Top of RECORDS SUPPLIED

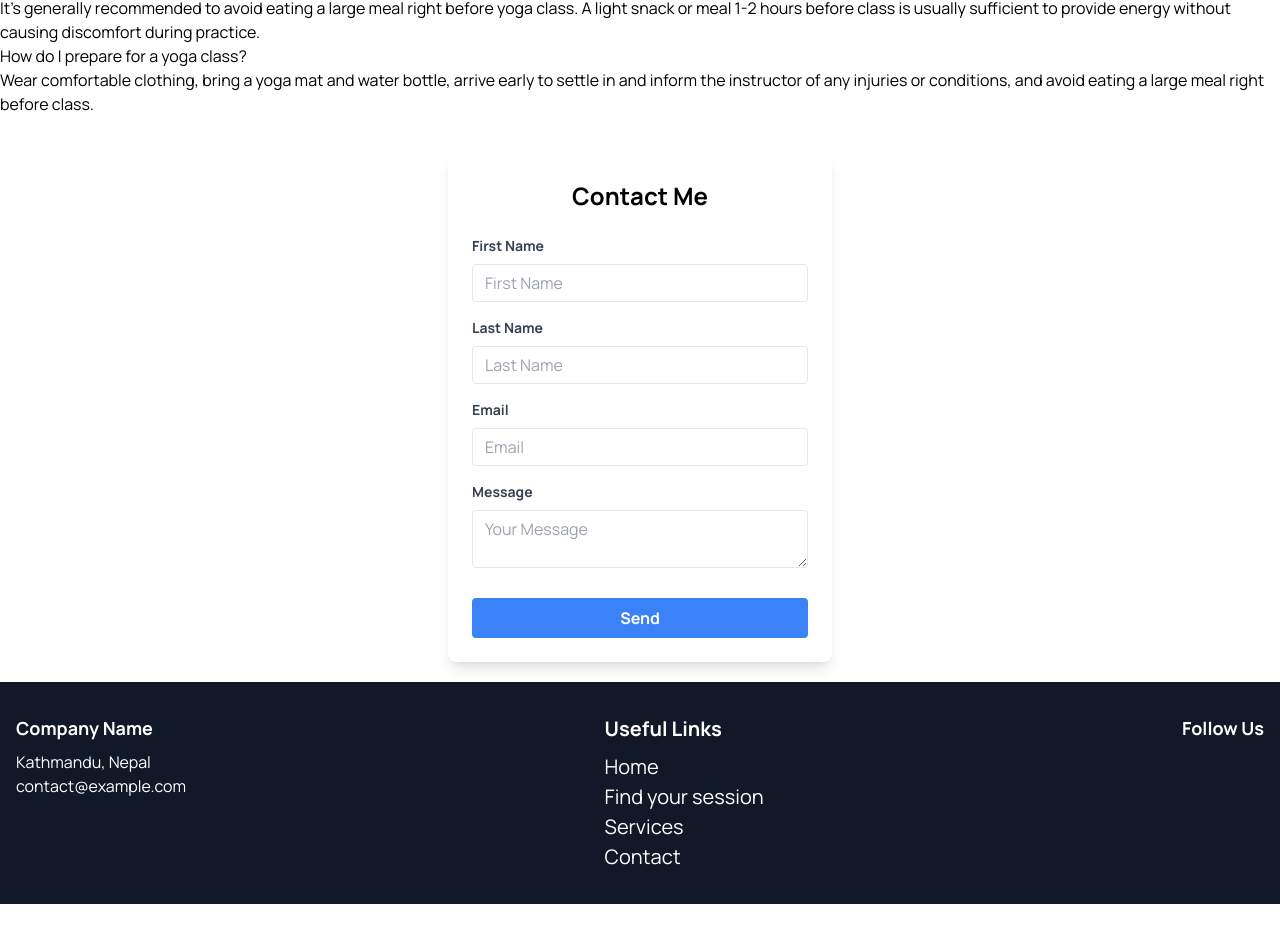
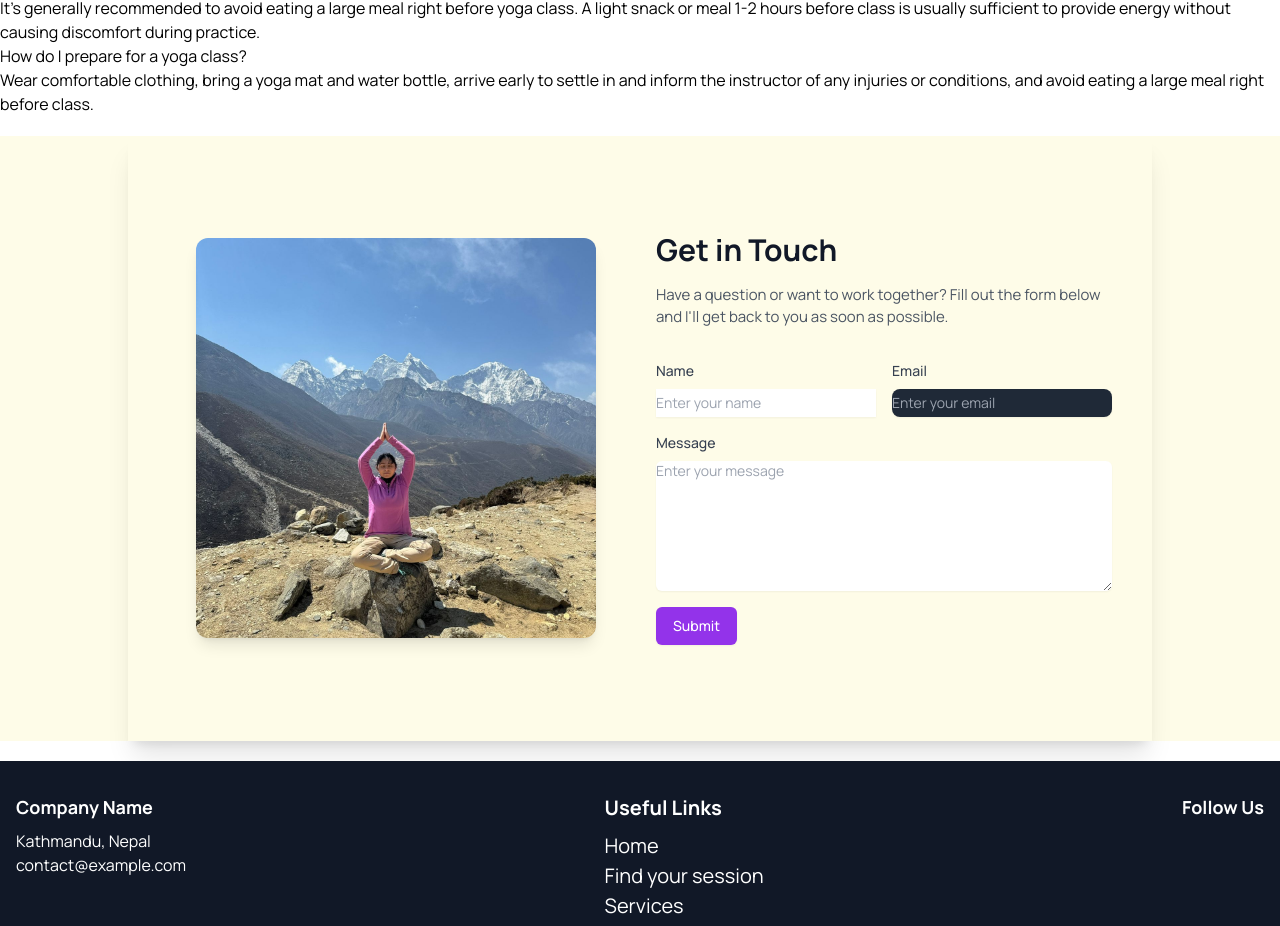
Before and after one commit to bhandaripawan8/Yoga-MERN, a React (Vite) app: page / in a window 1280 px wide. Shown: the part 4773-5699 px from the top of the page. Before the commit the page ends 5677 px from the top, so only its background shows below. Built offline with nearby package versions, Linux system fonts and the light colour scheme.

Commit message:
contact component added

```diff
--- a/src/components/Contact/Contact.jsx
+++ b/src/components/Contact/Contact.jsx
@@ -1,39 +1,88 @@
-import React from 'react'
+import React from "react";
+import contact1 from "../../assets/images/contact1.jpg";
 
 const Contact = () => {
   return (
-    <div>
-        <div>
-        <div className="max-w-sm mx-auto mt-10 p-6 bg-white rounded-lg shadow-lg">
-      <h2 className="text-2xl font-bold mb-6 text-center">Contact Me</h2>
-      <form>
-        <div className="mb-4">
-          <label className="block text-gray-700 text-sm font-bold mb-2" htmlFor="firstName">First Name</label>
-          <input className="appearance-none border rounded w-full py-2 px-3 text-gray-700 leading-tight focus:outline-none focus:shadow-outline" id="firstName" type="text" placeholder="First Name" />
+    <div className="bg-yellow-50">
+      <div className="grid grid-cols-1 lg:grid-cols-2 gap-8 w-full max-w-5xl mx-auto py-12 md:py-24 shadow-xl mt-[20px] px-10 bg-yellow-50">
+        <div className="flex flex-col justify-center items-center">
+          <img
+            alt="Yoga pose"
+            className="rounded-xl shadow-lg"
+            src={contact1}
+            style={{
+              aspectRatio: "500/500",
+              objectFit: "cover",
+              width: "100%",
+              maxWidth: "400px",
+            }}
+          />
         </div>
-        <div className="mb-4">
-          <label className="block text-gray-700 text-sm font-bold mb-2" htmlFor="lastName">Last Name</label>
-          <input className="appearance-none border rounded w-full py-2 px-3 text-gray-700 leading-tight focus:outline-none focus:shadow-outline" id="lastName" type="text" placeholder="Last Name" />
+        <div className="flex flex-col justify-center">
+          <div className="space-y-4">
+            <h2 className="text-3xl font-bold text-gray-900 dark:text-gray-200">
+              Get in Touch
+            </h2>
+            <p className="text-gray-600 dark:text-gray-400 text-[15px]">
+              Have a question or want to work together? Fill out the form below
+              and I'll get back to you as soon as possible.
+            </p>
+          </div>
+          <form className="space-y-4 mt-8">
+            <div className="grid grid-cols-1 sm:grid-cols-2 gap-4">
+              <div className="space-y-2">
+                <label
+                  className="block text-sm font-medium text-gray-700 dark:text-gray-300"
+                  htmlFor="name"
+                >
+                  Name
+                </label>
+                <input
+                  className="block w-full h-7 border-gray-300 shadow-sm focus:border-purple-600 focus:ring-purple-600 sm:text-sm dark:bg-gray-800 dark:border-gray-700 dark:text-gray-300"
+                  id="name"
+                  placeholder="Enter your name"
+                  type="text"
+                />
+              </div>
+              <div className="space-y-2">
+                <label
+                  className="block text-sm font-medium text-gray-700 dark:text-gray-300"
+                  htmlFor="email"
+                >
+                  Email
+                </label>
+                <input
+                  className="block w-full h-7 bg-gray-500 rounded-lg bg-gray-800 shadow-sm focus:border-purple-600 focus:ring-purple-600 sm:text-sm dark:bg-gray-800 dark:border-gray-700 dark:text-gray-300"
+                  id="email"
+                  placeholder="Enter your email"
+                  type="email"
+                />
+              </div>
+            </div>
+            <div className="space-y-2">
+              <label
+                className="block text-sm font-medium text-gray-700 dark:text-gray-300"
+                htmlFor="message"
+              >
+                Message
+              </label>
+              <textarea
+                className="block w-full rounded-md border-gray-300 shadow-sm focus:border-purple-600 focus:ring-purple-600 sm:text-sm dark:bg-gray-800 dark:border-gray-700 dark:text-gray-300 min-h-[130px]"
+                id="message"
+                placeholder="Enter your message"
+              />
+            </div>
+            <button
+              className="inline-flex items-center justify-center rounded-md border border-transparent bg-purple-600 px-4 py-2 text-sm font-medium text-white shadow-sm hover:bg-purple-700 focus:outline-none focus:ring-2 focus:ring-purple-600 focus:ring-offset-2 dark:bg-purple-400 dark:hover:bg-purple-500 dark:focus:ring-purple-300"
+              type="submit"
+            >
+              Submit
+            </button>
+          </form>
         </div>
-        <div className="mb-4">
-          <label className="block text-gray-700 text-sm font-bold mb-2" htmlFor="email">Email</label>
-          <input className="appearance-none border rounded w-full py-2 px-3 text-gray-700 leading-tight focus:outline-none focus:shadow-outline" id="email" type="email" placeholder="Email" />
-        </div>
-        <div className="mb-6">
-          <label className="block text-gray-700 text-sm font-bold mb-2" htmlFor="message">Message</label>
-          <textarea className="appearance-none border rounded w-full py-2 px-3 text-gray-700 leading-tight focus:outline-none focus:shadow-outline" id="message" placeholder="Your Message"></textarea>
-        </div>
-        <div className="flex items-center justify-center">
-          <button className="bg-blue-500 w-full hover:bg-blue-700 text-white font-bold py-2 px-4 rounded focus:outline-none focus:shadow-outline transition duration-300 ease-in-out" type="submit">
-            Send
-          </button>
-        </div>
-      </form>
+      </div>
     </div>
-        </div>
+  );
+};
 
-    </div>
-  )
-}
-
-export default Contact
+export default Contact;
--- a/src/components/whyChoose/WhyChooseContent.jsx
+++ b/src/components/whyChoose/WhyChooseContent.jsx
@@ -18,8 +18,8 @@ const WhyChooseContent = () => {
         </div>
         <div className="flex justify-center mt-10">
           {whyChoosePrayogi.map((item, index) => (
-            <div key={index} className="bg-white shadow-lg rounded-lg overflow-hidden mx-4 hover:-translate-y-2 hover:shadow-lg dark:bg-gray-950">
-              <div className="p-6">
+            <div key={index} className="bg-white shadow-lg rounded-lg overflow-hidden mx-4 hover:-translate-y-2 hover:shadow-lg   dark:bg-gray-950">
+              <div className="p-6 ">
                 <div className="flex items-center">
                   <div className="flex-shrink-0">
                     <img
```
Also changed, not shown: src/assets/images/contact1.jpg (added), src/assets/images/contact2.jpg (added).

Bottom of RECORDS SUPPLIED

*EXERCISE REQUIREMENTS*
The number alone, please: how many lines in the data contain the string "import"?

*RESPONSE FOR THIS EXERCISE*
3